Does admission via an Acute Medical Unit influence hospital mortality? 12 years’ experience in a large Dublin Hospital.

Link to article at PubMed

Does admission via an Acute Medical Unit influence hospital mortality? 12 years' experience in a large Dublin Hospital.

Acute Med. 2014;13(4):152-158

Authors: Coary R, Byrne D, O'Riordan D, Conway R, Cournane S, Silke B

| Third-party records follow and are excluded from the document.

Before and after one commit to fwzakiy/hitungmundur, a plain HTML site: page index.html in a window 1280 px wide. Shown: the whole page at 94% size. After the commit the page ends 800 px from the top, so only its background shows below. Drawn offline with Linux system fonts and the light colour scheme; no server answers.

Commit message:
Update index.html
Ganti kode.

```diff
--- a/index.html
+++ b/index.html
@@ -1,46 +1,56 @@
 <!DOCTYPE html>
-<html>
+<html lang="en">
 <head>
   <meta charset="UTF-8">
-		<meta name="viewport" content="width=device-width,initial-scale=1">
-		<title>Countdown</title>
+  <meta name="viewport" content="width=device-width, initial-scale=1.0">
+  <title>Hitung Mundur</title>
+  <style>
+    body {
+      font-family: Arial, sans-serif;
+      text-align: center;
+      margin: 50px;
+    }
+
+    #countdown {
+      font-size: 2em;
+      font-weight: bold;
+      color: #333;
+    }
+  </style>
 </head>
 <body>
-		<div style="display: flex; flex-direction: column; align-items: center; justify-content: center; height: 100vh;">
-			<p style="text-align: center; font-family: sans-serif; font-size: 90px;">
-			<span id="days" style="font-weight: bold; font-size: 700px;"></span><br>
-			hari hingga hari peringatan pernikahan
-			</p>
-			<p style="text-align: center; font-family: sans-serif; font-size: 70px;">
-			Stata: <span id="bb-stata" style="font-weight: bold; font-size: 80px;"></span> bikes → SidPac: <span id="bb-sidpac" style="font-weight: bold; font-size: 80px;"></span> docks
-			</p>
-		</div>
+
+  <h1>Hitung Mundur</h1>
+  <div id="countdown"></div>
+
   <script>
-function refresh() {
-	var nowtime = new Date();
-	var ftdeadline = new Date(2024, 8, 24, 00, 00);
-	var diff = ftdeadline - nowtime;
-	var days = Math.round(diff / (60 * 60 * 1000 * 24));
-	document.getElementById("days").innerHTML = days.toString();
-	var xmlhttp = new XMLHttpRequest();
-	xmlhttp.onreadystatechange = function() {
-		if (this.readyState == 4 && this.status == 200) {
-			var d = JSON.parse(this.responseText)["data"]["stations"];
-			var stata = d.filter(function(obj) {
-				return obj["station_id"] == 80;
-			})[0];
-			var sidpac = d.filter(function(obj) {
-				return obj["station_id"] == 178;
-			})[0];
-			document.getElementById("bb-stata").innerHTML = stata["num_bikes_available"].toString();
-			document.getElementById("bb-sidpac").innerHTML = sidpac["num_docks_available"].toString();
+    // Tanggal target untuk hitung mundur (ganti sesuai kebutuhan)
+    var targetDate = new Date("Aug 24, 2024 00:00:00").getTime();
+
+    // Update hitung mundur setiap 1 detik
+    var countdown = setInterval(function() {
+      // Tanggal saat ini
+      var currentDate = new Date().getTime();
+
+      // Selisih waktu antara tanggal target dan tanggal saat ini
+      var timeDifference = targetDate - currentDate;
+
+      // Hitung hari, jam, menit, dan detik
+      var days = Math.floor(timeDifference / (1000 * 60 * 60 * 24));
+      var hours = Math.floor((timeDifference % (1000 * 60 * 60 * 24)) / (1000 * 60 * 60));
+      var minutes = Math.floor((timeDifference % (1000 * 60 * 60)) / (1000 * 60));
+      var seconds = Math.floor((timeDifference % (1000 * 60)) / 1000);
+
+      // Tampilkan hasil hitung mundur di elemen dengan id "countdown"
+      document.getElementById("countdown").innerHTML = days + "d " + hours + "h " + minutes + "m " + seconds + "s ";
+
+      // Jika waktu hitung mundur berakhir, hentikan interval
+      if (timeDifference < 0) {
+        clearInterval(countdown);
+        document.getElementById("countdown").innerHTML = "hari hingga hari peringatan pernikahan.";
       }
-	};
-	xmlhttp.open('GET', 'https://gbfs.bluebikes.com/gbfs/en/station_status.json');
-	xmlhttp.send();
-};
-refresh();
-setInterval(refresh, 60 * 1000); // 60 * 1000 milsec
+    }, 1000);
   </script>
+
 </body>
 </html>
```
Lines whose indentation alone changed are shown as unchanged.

Background: Following an emergency medical admission, patients may be admitted an acute medical assessment unit (AMAU) or directly into a ward. An AMAU provides a structured environment for their initial assessment and treatment. Methods: All emergency admissions (66,933 episodes in 36,271 patients) to an Irish hospital over an 12-year period (2002-2013) were studied with 30-day in-hospital mortality as the outcome measure. Univariate Odds Ratios, by initial patient allocation, and the fully adjusted Odds Ratios were calculated, using a validated logistic regression model. Results: Patients, by design, were intended to be admitted initially to the AMAU (<= 5 day stay). Capacity constraints dictated that only 39.8% of patients were so admitted; the remainder bypassed the AMAU to a ward (60.2%). All patients remained under the care of the admitting consultant/team. We computed the risk profile for each group, using a multiple variable validated model of 30-day in-hospital mortality; the model indicated the same risk profile between these groups. The univariate OR of an in-hospital death by day 30 for a patient initially allocated to the AMAU, compared with an initial ward allocation was 0.76 (95% CI: 0.71, 0.82- p<0.001). The fully adjusted risk for patients was 0.67 (95% CI: 0.62, 0.73- p<0.001). Conclusion: Patients, with equivalent mortality risk, allocated initially to AMAU or a more traditional ward, appeared to have substantially different outcomes.

PMID: 25521085 [PubMed - as supplied by publisher]

Leave a Reply

Your email address will not be published.